Cummins had been criticized by some for disclosing his plan to run nonstop in advance of the race. Almost everyone believed the result could only be disappointment. But as Cummins wrote later, "I knew that the standard fuel tank allowed for the Indianapolis cars held sufficient fuel to take us the distance, and it didn't seem unreasonable to me that we could make it."
The day of the race wasn't the sort officials at the brickyard dream about. Storm clouds swept over the 2½-mile track, and thousands of racing fans looked for shelter from the rain. It wasn't until two hours past starting time that the clouds finally disappeared and Rickenbacker, who also served as the Speedway's general manager and race director, took the megaphone to order: "Gentlemen, start your engines." Photographers moved away from the cars, and the top drivers of 1931—Billy Arnold, Louis Schneider, Tony Gullota, Wild Bill Cummings, Fred Frame and 35 others—climbed into their cockpits. Cummins' diesel started along with the rest. Perhaps because the track was still dangerously slippery from the rain, driver Evans, after giving his wallet and watch to Cummins, said, "Whatever you do, don't let them cremate me."

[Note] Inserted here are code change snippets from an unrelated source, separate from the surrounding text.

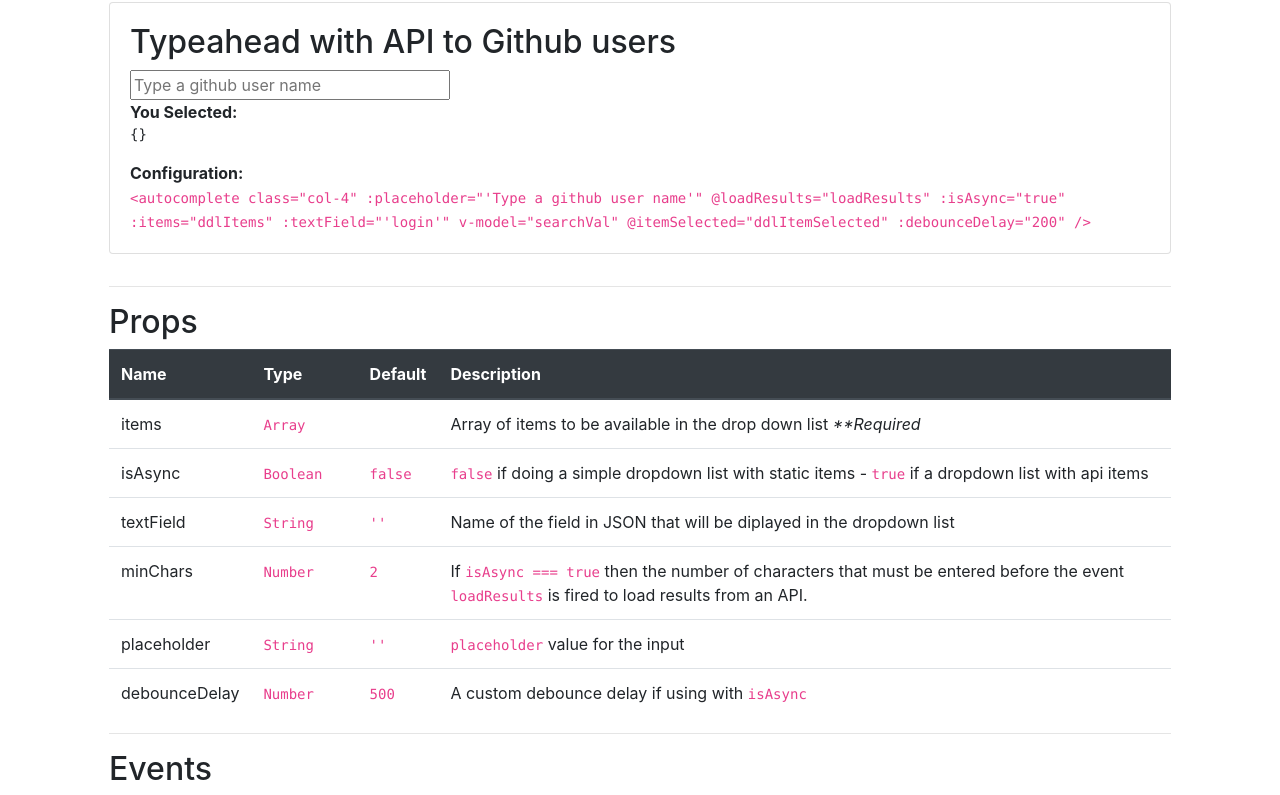
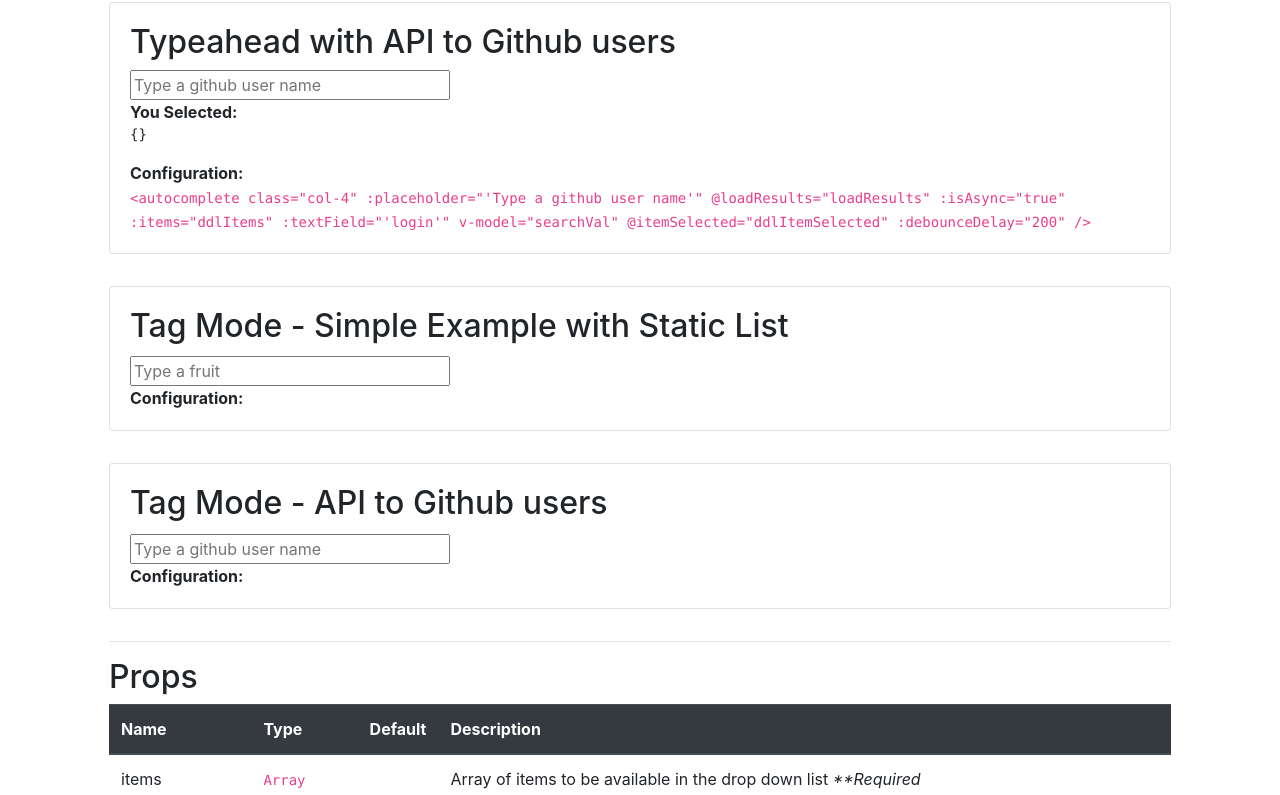
Before and after one commit to n8all3n/vue-typeahead-ddl, a Vue app: page / in a window 1280 px wide. Shown: the part 450-1245 px from the top of the page. Built offline with nearby package versions, Linux system fonts and the light colour scheme.

Commit message:
Initial commit for tags

```diff
--- a/src/App.vue
+++ b/src/App.vue
@@ -48,6 +48,40 @@
                   </div>
                 </div>
             </div>
+        </div>
+        <div class="card example-card">
+          <div class="card-body">
+              <h2>Tag Mode - Simple Example with Static List</h2>
+              <div class="row">
+                  <autocomplete class="col-4" :tagMode="true" :placeholder="'Type a fruit'" :items="[ 'Apple', 'Banana', 'Orange', 'Mango', 'Pear', 'Peach', 'Grape', 'Tangerine', 'Pineapple']" v-bind:tags="fruitTags"  />
+              </div>
+              <div class="row">
+                <div class="col-12">
+                  <strong>Configuration:</strong>
+                  <br>
+                  <code>
+
+                  </code>
+                </div>
+              </div>
+          </div>
+        </div>
+        <div class="card example-card">
+          <div class="card-body">
+              <h2>Tag Mode - API to Github users</h2>
+              <div class="row">
+                  <autocomplete class="col-4" :placeholder="'Type a github user name'" @loadResults="loadResultsTags" :isAsync="true" :items="tagddlItems" :textField="'login'"  v-model="gitSearchVal" :debounceDelay="200" :tagMode="true" v-bind:tags="gitHubUserNames" />
+              </div>
+              <div class="row">
+                <div class="col-12">
+                  <strong>Configuration:</strong>
+                  <br>
+                  <code>
+
+                  </code>
+                </div>
+              </div>
+          </div>
         </div>
         <hr />
         <h2>Props</h2>
@@ -148,7 +182,12 @@ export default {
       ddlItems: [],
       searchVal: '',
       fruitVal: '',
-      userSelected: {}
+      fruitTags: [],
+      userSelected: {},
+
+      tagddlItems: [],
+      gitHubUserNames: [],
+      gitSearchVal: ''
     }
   },
   methods: {
@@ -162,10 +201,22 @@ export default {
         console.log(err);
       });
     },
+    loadResultsTags(search) {
+      var vm = this;
+      axios.get('https://api.github.com/search/users?q=' + search).then(response => {
+          if (response.status === 200) {
+            vm.tagddlItems = response.data.items;
+          }
+      }).catch(function(err){
+        console.log(err);
+      });
+    },
     ddlItemSelected(selectedItem) {
       this.userSelected = selectedItem;
+    },
+    testTags() {
+      console.log(this.fruitTags);
     }
-
   }
 }
 </script>
--- a/src/components/vue-typeahead-ddl.vue
+++ b/src/components/vue-typeahead-ddl.vue
@@ -1,6 +1,21 @@
 <template>
   <div class="autocomplete">
-    <input class="autocomplete-input"
+    <div v-if="tagMode" class="tag-container">
+      <span v-for="(result, x) in tags" :key="x" class="badge">{{result}}
+        <i href="#" class="badge-remove" @click="tagRemoveClick(x);"></i>
+      </span>
+    </div>
+    <input class="autocomplete-input" v-if="tagMode"
+      type="text"
+      :placeholder="placeholder"
+      @input="onChange($event.target.value)"
+      v-model="tagInputValue"
+      @keydown.down="onArrowDown"
+      @keydown.up="onArrowUp"
+      @keydown.enter="onEnter"
+      @click="onInputClick();"
+    />
+    <input class="autocomplete-input" v-if="!tagMode"
       type="text"
       :placeholder="placeholder"
       @input="onChange($event.target.value)"
@@ -29,9 +44,13 @@
   import { clearTimeout, setTimeout } from 'timers';
   export default {
     name: 'autocomplete',
-
     props: {
-      ['value']:{},
+      value :{
+        type: [Array, String],
+        default: () => {
+          return '';
+        }
+      },
       items: {
         required: false,
         default: () => [],
@@ -41,11 +60,6 @@
         required: false,
         default: false,
       },
-      // valueField: {
-      //   type: String,
-      //   required: false,
-      //   default:  ''
-      // },
       textField: {
         type: String,
         required: false,
@@ -65,6 +79,16 @@
         type: Number,
         required: false,
         default: 500
+      },
+      tagMode: {
+        type: Boolean,
+        required: false,
+        default: false
+      },
+      tags: {
+        type: Array,
+        required: false,
+        default: () => []
       }
     },
 
@@ -79,54 +103,70 @@
         selectedValue: {},
         dataInitLoaded: false,
 
-        debounceFunc: null
+        debounceFunc: null,
+
+        tagInputValue: ''
       };
     },
     methods: {
+      tagRemoveClick(index) {
+        this.$delete(this.tags, index)
+      },
       onInputClick() {
-        if (this.value && this.value.length>= this.minChars) {
+        var passesMin = this.tagMode ? this.passesMinChars(this.tagInputValue) : this.passesMinChars(this.value);
+        if (passesMin) {
           if (this.isAsync) {
             this.isLoading = true;
-            this.$emit('loadResults', this.value);
+            var filterVal = this.tagMode ? this.tagInputValue : this.value
+            this.$emit('loadResults', filterVal);
             this.isOpen = true;
           } else {
             this.isOpen = true;
           }
         } else {
           if (!this.isAsync) {
+            if (this.tagMode) {
+              this.filterResults(this.tagInputValue);
+            } else {
                this.filterResults(this.search);
+            }
             this.isOpen = true;
             this.isLoading = false;
           }
         }
       },
+      passesMinChars(value) {
+        if (value && value.length >= this.minChars) {
+          return true;
+        }
+        return false;
+      },
       onChange(val) {
         // Let's warn the parent that a change was made
         this.$emit('input', val);
-        if (val && val.length >= this.minChars) {
-          // Is the data given by an outside ajax request?
+        var vm = this;
+        var passesMin = this.tagMode ? this.passesMinChars(this.tagInputValue) : this.passesMinChars(val);
+        var filterVal = this.tagMode ? this.tagInputValue : val;
+        if (passesMin) {
           if (this.isAsync) {
             clearTimeout(this.debounceFunc);
             this.debounceFunc = setTimeout(() => {
-              this.isLoading = true;
-              this.isOpen = true;
-              this.$emit('loadResults', val)
-             }, this.debounceDelay);
+              vm.isLoading = true;
+              vm.isOpen = true;
+              this.$emit('loadResults', filterVal)
+              }, vm.debounceDelay);
           } else {
             this.isOpen= true
-            this.filterResults(val);
+            this.filterResults(filterVal);
           }
-        }
-        else {
+        } else {
           if (this.isAsync) {
             this.results = [];
             this.isOpen = false;
           } else {
             this.results = this.items;
           }
-
         }
-
       },
       filterResults(val) {
         // first uncapitalize all the things
@@ -136,9 +176,17 @@
       },
       setResult(result, key) {
         if (this.isAsync) {
+          if (this.tagMode) {
+            this.tags.push(result[this.textField]);
+          } else {
             this.$emit('input', result[this.textField]);
+          }
+        } else {
+          if (this.tagMode) {
+            this.tags.push(result);
           } else {
             this.$emit('input', result);
+          }
         }
 
         this.$emit('itemSelected', result);
@@ -158,8 +206,12 @@
         if (this.arrowCounter >= 0 && this.results.length > 0) {
           var selectedResult = this.results[this.arrowCounter];
           if(selectedResult) {
+            if (this.tagMode) {
+               this.tags.push(this.isAsync ? selectedResult[this.textField] : selectedResult);
+            } else {
               this.$emit('input', this.isAsync ? selectedResult[this.textField] : selectedResult)
               this.$emit('itemSelected', selectedResult);
+            }
             this.isOpen = false;
             this.arrowCounter = -1;
           }
@@ -188,6 +240,13 @@
           }
         }
       },
+    },
+    created() {
+      if (this.tagMode) {
+        if (this.value && this.value.length) {
+          this.tags = this.value;
+        }
+      }
     },
     mounted() {
       document.addEventListener('click', this.handleClickOutside)
@@ -232,4 +291,50 @@
     color: white;
   }
 
+  .badge {
+    color: #212529;
+    background-color: #f0f1f2;
+    padding-right: 0.6em;
+    padding-left: 0.6em;
+    border-radius: 10rem;
+    margin-right: .5em;
+
+    display: inline-block;
+    font-size: 75%;
+    font-weight: 700;
+    line-height: 1;
+    text-align: center;
+    white-space: nowrap;
+    vertical-align: baseline;
+    border-radius: 0.25rem;
+  }
+
+  .badge-remove {
+    cursor: pointer;
+    position: relative;
+    display: inline-block;
+    width: 0.5rem;
+    height: 0.5rem;
+  }
+
+  .badge-remove::before, .badge-remove:after {
+    position: absolute;
+    content: '';
+    width: 100%;
+    height: .125em; /* cross thickness */
+    background-color: black;
+  }
+
+  .badge-remove::before {
+    transform: rotate(45deg);
+  }
+
+  .badge-remove:after {
+    transform: rotate(-45deg);
+  }
+
+  .tag-container {
+    margin-bottom: .2em;
+  }
+
 </style>
```
Lines whose indentation alone changed are shown as unchanged.
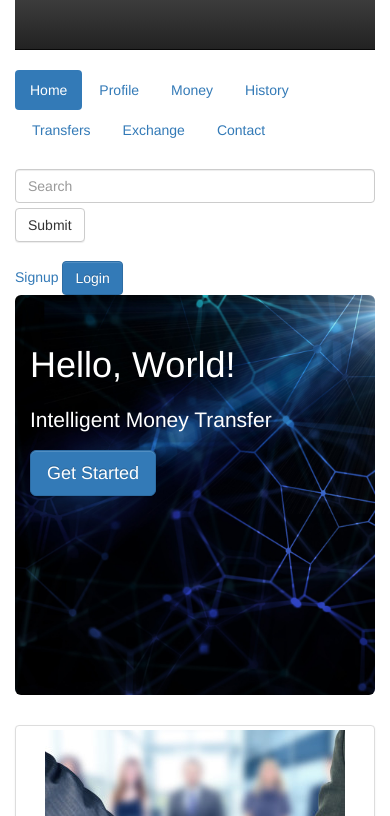
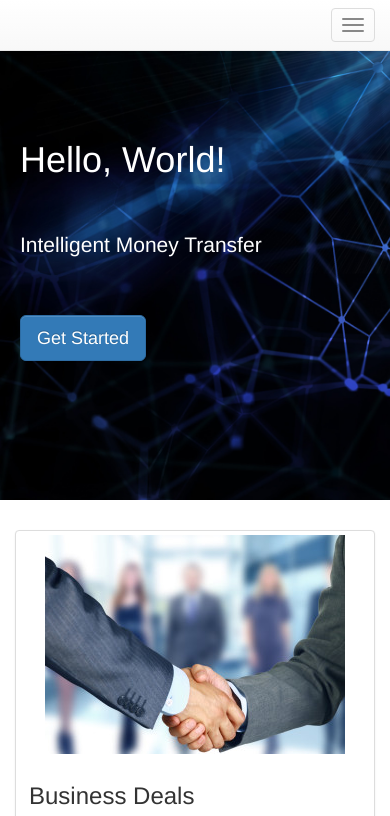
Before and after one commit to taherkhan30/Sparta-Bootstrap-Project, a plain HTML site: page Main/index.html in a window 390 px wide. Shown: the top 816 px of the page. Drawn offline with nearby package versions, Linux system fonts and the light colour scheme.

Commit message:
navbar working

```diff
--- a/Main/css/index.css
+++ b/Main/css/index.css
@@ -6,7 +6,8 @@ color: orange;
 } */
 
 .jumbotron {
-  height: 400px;
+  padding-top: 100px;
+  height: 500px;
   width: 100%;
   /* max-height: 100%; */
   max-width: 100%;
@@ -19,12 +20,18 @@ color: orange;
 
 h1 {
 
-  margin-bottom: 20px;
+padding: 20px;
 
+align-items: center;
+
+}
+
+p{
+
+  padding: 20px;
 
 
 }
-
 /* .advert{
 
 padding-top: 40px;
--- a/Main/index.html
+++ b/Main/index.html
@@ -21,22 +21,31 @@
   <body>
 
     <header>
-      <div class="container-fluid">
 
-        <div class="navbar navbar-inverse navbar-static-top " role="navigation">
-          <div class="container">
-            <div class="navbar-header">
+      <div class="navbar navbar-default navbar-fixed-top" role ="navigation">
 
-            </div>
+        <div class="container">
+
+          <div class="navbar-header">
+            <button type="button" class="navbar-toggle" data-toggle="collapse" data-target=".navbar-collapse">
+              <span class="sr-only">Toggle navigation</span>
+              <span class="icon-bar"></span>
+              <span class="icon-bar"></span>
+              <span class="icon-bar"></span>
+            </button>
           </div>
+
         </div>
 
       </div>
-
-        <div class="container-fluid">
+      <div class="container-fluid">
 
 
-        <div class="row">
+
+      </div>
+
+
+        <!-- <div class="row">
           <div class="col-md-6">
                     <ul class="nav nav-pills">
               <li role="presentation" class="active"><a href="#">Home</a></li>
@@ -63,8 +72,7 @@
               Login <span class="badge"></span>
               </button>
           </div>
-        </div>
-
+        </div> -->
 
           <div class="row">
             <div class="col-md-12">
@@ -74,11 +82,9 @@
                 <p><a class="btn btn-primary btn-lg" href="#" role="button">Get Started</a></p>
                 </div>
             </div>
-            <div class="col-md-">
 
-            </div>
+      </div>
         </div>
-      </div>
     </header>
 
 <main>
```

The race got under way with No. 8 running smoothly. The pit crew relaxed as they watched Evans and Houser sail by again and again without difficulty. As the race wore on, cars began to drop out. After the first 100 miles Houser began signaling to his pit crew. Cummins asked Doolittle what the signals meant. "I don't know, Cless," he said. "I can't find my code list." Doolittle rummaged through his pockets, and the rest of the pit crew began to search for the code. Every time the car passed the pit Houser signaled again, but the code couldn't be found and the pit crew, with question marks on their brows, held up oil cans, fuel containers and tires. Houser just shook his head in mounting frustration and drove on.
Cummins, Doolittle and the rest of his crew saw that the car's engine continued to run perfectly. They eventually decided that Houser's waving was probably only a joke the mechanic was playing on them. So the crew put down the tires and other equipment and, instead, held up soft-drink bottles and blew kisses at the car as it passed by.
Near the finish of the race the lead car, driven by Billy Arnold, the defending champion, lost a wheel, collided with another and caught fire. Louis Schneider's Miller got the checkered flag and a few minutes later No. 8 was 13th across the finish line.
Newspapermen rushed to the strange white whale and its driver. "You'd have thought I'd have come out of the sky," Evans said. "They were amazed. Cummins was speechless for a long time after the race. That nonstop dream of his was true. The diesel engine was made that day."
Only then did Jimmy Doolittle locate the list of coded signals he had slipped behind the belt of his uniform jacket. Studying it, he realized that what Evans and Houser had been trying to tell him was that a water-temperature gauge had been jarred loose and that they had no way to check the engine. Fearing they might overheat, they wanted a pit stop to make repairs.
Twelve years later, after Doolittle led the first U.S. bombing raid over Tokyo, Cummins sent him a wire. It read, "Mighty glad you didn't forget where you had put your charts."